Scan the data below and state how many of its lines contain the word "BOPP", giving only the figure.

* _Collected data entries_

********************

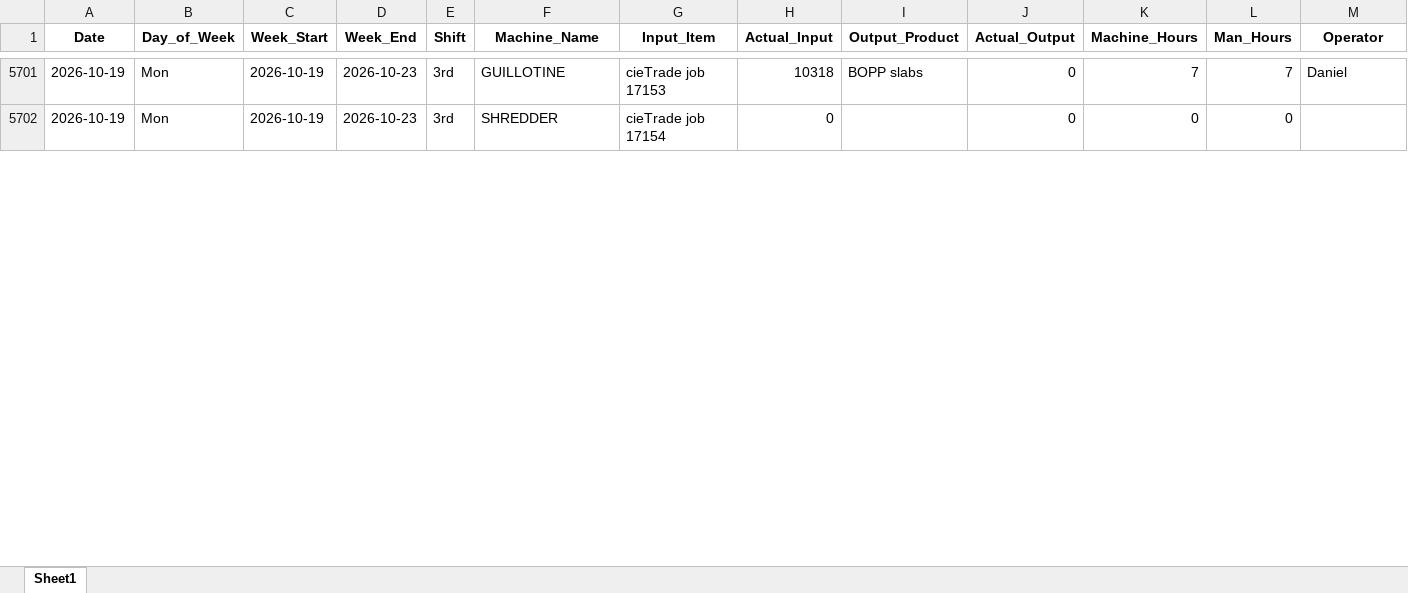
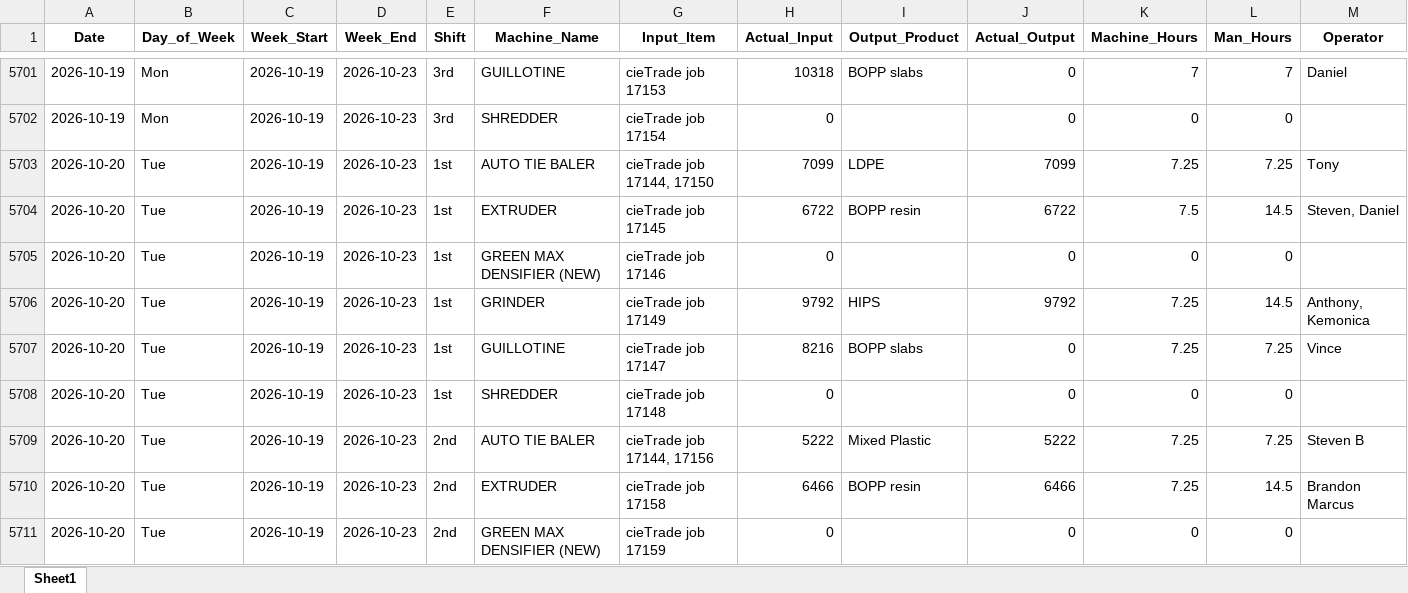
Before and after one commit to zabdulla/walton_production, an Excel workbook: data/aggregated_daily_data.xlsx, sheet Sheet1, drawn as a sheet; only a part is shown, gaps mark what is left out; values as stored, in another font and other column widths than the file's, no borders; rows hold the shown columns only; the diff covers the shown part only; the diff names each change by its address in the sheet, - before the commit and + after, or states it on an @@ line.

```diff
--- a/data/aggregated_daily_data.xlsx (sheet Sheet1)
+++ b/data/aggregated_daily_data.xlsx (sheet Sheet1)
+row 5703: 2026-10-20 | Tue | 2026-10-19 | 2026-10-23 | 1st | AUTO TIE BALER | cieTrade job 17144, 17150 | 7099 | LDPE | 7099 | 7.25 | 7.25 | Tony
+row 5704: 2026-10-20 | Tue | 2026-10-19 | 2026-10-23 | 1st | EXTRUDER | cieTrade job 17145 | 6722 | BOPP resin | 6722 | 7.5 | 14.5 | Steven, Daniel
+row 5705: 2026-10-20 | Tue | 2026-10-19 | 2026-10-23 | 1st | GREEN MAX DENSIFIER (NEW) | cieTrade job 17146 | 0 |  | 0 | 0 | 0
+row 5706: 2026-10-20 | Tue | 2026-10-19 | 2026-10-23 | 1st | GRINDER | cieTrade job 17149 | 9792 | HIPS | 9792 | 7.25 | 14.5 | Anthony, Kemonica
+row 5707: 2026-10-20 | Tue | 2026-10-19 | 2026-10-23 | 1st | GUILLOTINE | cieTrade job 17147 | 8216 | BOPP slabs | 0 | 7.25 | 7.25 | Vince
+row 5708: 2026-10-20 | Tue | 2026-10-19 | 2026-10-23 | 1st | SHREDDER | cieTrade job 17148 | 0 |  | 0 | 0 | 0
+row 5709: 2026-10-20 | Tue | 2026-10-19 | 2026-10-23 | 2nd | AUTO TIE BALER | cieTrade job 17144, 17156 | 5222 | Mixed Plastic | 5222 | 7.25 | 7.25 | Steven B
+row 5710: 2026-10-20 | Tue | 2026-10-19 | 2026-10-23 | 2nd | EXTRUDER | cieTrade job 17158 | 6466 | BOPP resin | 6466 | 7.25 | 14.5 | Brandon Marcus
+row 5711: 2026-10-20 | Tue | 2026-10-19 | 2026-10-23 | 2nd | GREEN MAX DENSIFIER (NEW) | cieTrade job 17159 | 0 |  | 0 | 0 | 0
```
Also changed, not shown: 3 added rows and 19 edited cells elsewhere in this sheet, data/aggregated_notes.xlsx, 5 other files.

********************

* _Your solution_
3